Nothing much to do other than commit suicide.
The two halves of Constantine cling on to either side of a massive gorge. They are united by a number of spectacular bridges and the newly built cable car system. The roads from the coast to the city, wind up the mountainside through rock carved tunnels, hanging out over sheer drops to green fields far down below.
If Constantine existed in almost any other country than Algeria, then it would be crawling with thousands of tourists. As it is, there is virtually no tourist infrastructure. We checked into the (not so) Grand Hotel and went in search of the presumably shared bathrooms. It was easy enough to find the slightly smelly squat toilets but the showers were harder to find. There was a good reason for this – they didn’t have any. There was a sink in the room and a bidet (with no water) -we would just have to improvise as best we could.

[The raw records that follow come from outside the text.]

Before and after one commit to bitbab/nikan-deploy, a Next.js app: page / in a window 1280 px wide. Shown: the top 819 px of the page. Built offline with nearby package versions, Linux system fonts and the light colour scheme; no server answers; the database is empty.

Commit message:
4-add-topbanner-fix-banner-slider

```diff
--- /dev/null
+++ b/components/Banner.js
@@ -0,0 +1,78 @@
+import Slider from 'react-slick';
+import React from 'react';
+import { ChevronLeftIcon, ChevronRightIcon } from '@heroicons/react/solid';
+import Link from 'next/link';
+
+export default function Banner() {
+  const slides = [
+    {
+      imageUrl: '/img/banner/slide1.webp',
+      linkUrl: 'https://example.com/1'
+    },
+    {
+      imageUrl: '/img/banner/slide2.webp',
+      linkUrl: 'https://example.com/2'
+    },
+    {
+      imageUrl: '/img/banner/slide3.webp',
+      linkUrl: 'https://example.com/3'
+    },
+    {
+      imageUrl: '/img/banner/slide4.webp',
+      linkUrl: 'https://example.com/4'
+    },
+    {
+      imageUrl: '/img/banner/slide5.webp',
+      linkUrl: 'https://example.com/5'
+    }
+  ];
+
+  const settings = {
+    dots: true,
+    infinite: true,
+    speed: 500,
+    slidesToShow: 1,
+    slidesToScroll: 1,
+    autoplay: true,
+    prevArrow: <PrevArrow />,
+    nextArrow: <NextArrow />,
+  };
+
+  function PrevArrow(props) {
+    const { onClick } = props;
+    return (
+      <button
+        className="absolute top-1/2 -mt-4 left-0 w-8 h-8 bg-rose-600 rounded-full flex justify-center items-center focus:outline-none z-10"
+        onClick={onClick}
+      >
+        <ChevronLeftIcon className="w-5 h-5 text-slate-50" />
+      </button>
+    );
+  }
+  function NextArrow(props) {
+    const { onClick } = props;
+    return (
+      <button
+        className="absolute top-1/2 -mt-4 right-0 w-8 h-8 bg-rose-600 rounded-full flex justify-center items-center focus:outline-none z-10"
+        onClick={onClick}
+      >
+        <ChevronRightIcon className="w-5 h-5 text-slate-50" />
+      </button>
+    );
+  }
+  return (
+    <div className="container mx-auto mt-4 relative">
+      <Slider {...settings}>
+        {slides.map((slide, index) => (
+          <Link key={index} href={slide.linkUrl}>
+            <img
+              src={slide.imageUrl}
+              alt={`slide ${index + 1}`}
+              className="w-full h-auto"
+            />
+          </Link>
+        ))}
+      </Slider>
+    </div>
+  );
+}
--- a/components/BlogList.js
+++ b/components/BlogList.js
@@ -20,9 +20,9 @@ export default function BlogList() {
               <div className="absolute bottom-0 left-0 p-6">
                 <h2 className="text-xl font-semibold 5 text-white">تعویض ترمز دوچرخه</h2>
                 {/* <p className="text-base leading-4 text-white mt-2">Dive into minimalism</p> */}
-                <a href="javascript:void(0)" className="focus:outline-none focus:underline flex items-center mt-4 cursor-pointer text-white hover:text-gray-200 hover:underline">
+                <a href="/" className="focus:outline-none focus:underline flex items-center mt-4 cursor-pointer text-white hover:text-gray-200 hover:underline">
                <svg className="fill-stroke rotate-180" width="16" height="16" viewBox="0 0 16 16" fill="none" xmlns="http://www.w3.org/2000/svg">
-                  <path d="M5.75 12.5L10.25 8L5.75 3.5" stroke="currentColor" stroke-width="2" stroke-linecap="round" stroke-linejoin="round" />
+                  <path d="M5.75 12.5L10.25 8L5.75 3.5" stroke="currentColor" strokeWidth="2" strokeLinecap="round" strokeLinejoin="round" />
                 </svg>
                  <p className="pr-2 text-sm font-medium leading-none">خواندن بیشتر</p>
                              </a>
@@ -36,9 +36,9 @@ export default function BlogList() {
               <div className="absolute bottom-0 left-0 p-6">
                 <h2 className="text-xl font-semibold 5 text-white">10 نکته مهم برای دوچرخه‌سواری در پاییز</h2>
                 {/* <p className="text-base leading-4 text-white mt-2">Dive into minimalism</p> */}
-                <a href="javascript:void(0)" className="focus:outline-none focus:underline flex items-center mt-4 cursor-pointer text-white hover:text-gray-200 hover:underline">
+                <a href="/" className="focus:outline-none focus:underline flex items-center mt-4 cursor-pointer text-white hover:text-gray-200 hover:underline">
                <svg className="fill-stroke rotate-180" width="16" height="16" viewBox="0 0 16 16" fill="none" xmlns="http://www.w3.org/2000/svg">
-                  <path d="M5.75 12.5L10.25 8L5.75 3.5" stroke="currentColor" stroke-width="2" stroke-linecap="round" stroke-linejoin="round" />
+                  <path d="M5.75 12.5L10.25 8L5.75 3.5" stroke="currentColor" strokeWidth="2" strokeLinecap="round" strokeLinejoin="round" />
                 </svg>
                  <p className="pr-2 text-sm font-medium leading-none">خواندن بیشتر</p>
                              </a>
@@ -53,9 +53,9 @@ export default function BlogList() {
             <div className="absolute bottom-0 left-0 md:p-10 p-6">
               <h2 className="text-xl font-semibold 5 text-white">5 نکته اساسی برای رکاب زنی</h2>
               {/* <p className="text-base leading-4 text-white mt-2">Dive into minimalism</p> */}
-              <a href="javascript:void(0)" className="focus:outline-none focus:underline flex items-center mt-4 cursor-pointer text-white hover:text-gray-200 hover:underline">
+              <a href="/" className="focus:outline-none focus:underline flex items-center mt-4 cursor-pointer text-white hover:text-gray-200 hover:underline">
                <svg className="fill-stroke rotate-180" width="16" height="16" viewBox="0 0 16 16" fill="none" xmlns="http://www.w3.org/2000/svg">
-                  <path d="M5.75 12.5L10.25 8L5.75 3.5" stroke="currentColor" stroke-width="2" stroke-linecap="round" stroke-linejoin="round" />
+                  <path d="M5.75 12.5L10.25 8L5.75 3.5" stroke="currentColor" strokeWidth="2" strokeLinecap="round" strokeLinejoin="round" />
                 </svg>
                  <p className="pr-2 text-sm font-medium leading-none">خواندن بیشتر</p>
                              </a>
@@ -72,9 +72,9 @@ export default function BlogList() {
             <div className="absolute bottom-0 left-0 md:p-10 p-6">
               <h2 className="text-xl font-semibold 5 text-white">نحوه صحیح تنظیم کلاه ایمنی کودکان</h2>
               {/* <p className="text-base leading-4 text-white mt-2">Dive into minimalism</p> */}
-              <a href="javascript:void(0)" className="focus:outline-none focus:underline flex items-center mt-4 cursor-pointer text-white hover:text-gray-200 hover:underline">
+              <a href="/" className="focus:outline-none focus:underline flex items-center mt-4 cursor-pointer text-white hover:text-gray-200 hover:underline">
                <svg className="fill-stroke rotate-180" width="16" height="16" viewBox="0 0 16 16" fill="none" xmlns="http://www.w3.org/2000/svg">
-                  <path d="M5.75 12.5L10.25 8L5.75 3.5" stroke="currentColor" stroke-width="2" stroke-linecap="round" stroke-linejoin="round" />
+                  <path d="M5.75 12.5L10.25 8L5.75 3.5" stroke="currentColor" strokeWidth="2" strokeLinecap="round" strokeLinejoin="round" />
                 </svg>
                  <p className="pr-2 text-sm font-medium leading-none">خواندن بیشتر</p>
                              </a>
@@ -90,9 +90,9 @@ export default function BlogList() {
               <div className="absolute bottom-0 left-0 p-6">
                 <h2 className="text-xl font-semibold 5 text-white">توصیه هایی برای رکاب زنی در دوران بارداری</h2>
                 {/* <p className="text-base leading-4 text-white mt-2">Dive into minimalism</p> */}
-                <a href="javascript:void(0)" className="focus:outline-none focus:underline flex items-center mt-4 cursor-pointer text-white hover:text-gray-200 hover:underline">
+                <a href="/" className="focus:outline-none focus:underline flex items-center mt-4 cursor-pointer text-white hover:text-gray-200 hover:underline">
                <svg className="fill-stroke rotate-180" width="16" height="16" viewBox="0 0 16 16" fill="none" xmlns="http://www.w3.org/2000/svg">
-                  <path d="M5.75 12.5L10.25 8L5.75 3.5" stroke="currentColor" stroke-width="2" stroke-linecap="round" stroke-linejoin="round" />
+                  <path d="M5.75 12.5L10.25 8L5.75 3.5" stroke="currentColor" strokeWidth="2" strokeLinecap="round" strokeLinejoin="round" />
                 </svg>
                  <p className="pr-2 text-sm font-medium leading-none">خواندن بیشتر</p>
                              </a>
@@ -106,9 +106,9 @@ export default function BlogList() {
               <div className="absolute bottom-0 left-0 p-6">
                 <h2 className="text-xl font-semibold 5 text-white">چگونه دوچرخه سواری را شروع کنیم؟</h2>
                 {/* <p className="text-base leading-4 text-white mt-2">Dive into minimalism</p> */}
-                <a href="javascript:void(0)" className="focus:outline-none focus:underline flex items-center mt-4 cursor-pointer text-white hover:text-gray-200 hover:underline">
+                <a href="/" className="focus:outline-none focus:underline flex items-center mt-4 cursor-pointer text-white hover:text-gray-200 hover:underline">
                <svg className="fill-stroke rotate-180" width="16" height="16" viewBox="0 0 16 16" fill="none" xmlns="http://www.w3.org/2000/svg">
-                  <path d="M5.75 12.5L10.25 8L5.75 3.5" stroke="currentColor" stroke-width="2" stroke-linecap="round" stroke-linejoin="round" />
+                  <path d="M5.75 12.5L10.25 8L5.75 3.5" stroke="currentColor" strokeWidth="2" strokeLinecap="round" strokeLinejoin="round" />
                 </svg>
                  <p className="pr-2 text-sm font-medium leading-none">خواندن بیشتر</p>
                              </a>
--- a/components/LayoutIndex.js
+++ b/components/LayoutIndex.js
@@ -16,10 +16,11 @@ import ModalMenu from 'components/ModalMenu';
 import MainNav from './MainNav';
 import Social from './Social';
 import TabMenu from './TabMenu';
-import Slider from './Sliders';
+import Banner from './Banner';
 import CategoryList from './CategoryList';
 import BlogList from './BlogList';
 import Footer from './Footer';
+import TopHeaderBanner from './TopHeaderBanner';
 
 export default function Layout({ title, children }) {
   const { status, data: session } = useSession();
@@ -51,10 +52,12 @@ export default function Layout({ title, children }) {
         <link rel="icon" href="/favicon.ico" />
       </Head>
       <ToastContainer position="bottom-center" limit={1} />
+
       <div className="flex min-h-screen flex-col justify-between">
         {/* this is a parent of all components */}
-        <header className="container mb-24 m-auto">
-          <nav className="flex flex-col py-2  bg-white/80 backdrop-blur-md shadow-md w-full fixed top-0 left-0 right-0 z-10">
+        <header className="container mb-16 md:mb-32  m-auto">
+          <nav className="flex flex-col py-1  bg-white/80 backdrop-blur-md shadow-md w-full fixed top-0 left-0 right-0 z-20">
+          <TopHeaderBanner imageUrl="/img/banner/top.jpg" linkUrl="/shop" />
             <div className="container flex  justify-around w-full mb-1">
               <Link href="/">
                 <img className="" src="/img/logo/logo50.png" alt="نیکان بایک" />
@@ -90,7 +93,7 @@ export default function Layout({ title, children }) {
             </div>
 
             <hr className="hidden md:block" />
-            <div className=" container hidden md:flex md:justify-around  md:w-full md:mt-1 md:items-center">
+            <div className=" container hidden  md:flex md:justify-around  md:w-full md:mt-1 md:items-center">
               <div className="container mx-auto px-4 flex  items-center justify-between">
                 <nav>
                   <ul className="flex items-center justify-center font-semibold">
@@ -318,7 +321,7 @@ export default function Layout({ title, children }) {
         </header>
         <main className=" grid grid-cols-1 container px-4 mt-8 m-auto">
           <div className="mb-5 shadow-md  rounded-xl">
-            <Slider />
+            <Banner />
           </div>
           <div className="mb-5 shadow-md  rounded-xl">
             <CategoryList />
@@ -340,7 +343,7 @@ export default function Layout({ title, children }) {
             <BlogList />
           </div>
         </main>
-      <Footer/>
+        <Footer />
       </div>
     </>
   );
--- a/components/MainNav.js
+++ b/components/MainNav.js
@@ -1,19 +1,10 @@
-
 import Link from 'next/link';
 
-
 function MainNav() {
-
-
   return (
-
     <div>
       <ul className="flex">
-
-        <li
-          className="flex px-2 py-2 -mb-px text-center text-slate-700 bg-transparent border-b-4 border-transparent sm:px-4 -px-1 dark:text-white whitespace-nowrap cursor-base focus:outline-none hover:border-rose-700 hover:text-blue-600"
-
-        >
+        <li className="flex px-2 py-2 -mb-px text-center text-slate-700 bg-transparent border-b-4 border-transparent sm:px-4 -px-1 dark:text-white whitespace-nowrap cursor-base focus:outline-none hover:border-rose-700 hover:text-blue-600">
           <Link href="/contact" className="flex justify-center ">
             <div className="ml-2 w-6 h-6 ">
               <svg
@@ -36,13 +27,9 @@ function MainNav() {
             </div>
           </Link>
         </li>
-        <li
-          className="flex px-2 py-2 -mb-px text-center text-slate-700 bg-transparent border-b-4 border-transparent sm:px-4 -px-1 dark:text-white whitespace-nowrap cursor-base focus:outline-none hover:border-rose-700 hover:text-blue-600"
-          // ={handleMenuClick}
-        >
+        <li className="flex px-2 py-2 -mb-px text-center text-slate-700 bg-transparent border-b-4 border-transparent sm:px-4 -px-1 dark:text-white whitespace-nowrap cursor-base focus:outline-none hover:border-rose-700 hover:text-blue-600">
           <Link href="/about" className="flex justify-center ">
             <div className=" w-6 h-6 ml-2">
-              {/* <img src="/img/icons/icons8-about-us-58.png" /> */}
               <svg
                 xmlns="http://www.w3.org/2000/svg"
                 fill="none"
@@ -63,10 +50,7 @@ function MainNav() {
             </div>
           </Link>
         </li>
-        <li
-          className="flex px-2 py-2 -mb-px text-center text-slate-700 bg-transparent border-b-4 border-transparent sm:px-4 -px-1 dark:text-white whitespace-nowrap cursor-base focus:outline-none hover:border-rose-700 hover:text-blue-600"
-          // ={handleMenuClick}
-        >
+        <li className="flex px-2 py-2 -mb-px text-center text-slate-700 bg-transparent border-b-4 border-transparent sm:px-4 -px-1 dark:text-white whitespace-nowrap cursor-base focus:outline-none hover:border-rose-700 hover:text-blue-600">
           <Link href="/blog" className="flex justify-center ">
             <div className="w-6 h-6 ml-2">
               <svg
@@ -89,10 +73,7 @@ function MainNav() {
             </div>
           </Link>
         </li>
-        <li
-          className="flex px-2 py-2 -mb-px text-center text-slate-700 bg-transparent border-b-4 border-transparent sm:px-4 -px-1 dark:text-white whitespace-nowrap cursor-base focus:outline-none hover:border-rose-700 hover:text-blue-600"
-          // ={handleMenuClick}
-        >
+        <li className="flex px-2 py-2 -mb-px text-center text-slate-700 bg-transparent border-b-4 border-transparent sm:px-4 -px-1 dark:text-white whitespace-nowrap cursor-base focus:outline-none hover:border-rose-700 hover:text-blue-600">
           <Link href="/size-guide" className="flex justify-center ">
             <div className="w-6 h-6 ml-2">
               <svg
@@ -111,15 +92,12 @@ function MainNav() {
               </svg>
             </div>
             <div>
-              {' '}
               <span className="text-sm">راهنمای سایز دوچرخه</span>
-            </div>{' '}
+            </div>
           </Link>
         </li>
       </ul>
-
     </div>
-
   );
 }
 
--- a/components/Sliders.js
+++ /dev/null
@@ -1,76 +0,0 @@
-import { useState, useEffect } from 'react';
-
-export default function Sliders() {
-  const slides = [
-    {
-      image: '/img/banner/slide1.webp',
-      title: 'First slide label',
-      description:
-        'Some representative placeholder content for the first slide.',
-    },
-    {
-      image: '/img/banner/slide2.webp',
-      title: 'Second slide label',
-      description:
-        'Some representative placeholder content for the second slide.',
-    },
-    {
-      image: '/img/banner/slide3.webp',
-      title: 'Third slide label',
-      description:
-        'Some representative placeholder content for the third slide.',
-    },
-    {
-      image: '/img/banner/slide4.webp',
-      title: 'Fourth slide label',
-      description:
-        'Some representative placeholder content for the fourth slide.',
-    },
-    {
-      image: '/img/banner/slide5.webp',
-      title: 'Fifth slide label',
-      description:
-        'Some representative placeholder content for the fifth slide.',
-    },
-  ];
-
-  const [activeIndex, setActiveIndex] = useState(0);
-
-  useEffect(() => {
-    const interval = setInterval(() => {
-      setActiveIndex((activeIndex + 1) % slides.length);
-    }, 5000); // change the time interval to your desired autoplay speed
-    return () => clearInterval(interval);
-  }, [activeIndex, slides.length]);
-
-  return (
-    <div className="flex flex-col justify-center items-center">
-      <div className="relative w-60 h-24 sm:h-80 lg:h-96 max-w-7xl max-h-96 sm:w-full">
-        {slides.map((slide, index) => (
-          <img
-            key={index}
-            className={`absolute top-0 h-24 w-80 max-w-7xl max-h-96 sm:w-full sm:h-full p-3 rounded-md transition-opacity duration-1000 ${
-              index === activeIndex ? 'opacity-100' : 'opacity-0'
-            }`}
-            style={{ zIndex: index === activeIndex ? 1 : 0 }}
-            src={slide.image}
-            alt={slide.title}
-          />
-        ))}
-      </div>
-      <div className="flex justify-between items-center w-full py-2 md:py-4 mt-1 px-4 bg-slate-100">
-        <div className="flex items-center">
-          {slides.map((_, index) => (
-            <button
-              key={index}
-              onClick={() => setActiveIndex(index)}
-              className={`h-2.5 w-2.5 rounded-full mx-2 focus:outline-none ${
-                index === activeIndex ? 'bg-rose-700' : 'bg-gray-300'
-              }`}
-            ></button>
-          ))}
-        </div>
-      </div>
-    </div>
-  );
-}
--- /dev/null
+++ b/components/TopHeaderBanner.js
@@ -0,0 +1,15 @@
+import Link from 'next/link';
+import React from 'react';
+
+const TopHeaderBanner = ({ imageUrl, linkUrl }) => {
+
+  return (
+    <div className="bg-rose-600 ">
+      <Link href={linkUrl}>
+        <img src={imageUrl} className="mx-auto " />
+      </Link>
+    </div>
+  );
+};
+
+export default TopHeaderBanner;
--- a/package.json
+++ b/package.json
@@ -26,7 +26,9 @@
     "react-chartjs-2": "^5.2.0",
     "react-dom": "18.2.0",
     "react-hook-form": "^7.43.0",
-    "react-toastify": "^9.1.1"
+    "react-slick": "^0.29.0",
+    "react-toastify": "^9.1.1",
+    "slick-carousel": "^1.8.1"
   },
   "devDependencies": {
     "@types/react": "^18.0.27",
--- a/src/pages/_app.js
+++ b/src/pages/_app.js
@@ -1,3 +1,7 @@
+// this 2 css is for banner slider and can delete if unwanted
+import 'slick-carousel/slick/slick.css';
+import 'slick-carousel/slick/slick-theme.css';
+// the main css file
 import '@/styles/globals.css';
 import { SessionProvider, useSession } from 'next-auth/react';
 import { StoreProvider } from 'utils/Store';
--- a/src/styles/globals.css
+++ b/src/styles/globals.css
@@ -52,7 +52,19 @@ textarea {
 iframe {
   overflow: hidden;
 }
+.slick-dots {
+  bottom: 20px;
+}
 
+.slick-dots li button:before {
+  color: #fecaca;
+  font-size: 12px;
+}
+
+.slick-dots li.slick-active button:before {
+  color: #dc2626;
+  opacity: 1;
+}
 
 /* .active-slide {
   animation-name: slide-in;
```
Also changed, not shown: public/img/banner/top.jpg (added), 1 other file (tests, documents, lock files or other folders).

As we went out to explore, we noticed that there was more women around than in neighbouring Annaba. All the cafes were still filled exclusively by men, but there were plenty of clothes shops for women and many of the younger ones went without headscarves. We made our way up through the busy, narrow shopping streets towards the monumental Sidi M’Cid suspension bridge, overhanging the gorge. Apparently, this is a very fashionable place for young Algerians to commit suicide. If you were going to splatter your shattered body across a pile of rocks you might as well do it in style. Bored looking young men hung around, dangling their legs over the precipe. Some of the houses closest to the edge seemed to be slowly sliding in and had clearly been abandoned. Other houses, in equally precarious positions, still had laundry hanging out of windows.
We crossed over to the other side and traipsed up to the Monument of the Dead. This seemed to be a popular area for young couples to sit together, hand in hand. Veils would be discretely lifted for inquisitive kisses. My wife was approached by three schoolgirls (two with veils and one without) who seemed particularly curious and friendly. After the usual questions in broken English and a quick photo together, they joined us in queuing for the newly built cable car. It only cost a few pence and seemed to make sense as public transport in such a mountainous city. We joined another unveiled girl in the cable car. She looked more French than North African, had long curly blonde hair and wore tight fitting fashionable clothes. As we were pulled away and hung out over the abyss, she caught my eye.
“Do you think this is funny?” she said.
I began to worry that she might think I was laughing at them.
“No” she said, “do you think this is fun?”
Slightly relieved, I told her that Constantine had spectacular views and that the people were very friendly. This seemed to please her.
“I love England”, she continued.
“Oh” I said, surprised, “have you been there?”
“I love Princess Diana”.
“I love the Queen. She has hair like mine.”
This conversation didn’t really seem to be going anywhere but we exchanged email addresses with everybody in the cable car before departing (I have yet to receive any emails from any of our new friends but I did write down the email addresses in quite a hurry and my writing is quite bad). The fact that young women would come and talk to us was actually quite encouraging. In some Islamic countries you only ever speak to men and while the women remain hidden away.
Later in the evening we ventured out again to find somewhere decent to eat and something to do. This wasn’t wildly successful. There seemed to be remarkably few places to eat and even less entertainment. When the trendy young things in Constantine weren’t throwing themselves off Sidi M’Cid Bridge there seemed to be very little for them to do. There didn’t seem to be anywhere to go apart from a few terrible fast food places. We eventually settled on one of these places – it looked no better or worse than the others – and ended up with greasy undercooked grilled chicken and some anaemic, greasy chips. Most of our fellow diners – all men, of course – continued to stare at the old TV in the corner (showing what looked like Series 3 of Prison Break) while we unenthusiastically picked at our ‘fast food’. Other than in hotel restaurants, I have to say that most of food in Algeria was rubbish.
The next morning we had to decide how to deal with the absence of any showers in the ‘Grand’ Hotel. We filled up a mineral water bottle from the tap in the room and then poured this over each other while standing over the (non-functioning) bidet. I was careful to first pour a small amount of water into the bidet to make sure that it was actually plumbed in (following an unfortunate incident with a urinal in China I’ve become quite wary of incongruous bathroom fixtures).
As clean as we were likely to get, we backed our bags and attempted to get a taxi to the bus station. Thinking that we had done quite a good job of explaining where we wanted to go, we were surprised to end up at the cable car station. My wife then attempted to mime driving a bus and when that failed drew a picture of a bus on her hand.
By now, I was thinking that it might have been a good idea to have learnt a bit of French (‘How much is it?’, ‘What’s my name?’, ‘Where am I?’ etc). It’s all very well for Girls Aloud to just ‘let the funky music do the talking’ but that won’t help you find the toilet. The taxi driver eventually dropped us right next to the bus to El-Oued – handing back the extra money we gave him to make up for wasting his time – and within minutes we were on our way to the Sahara.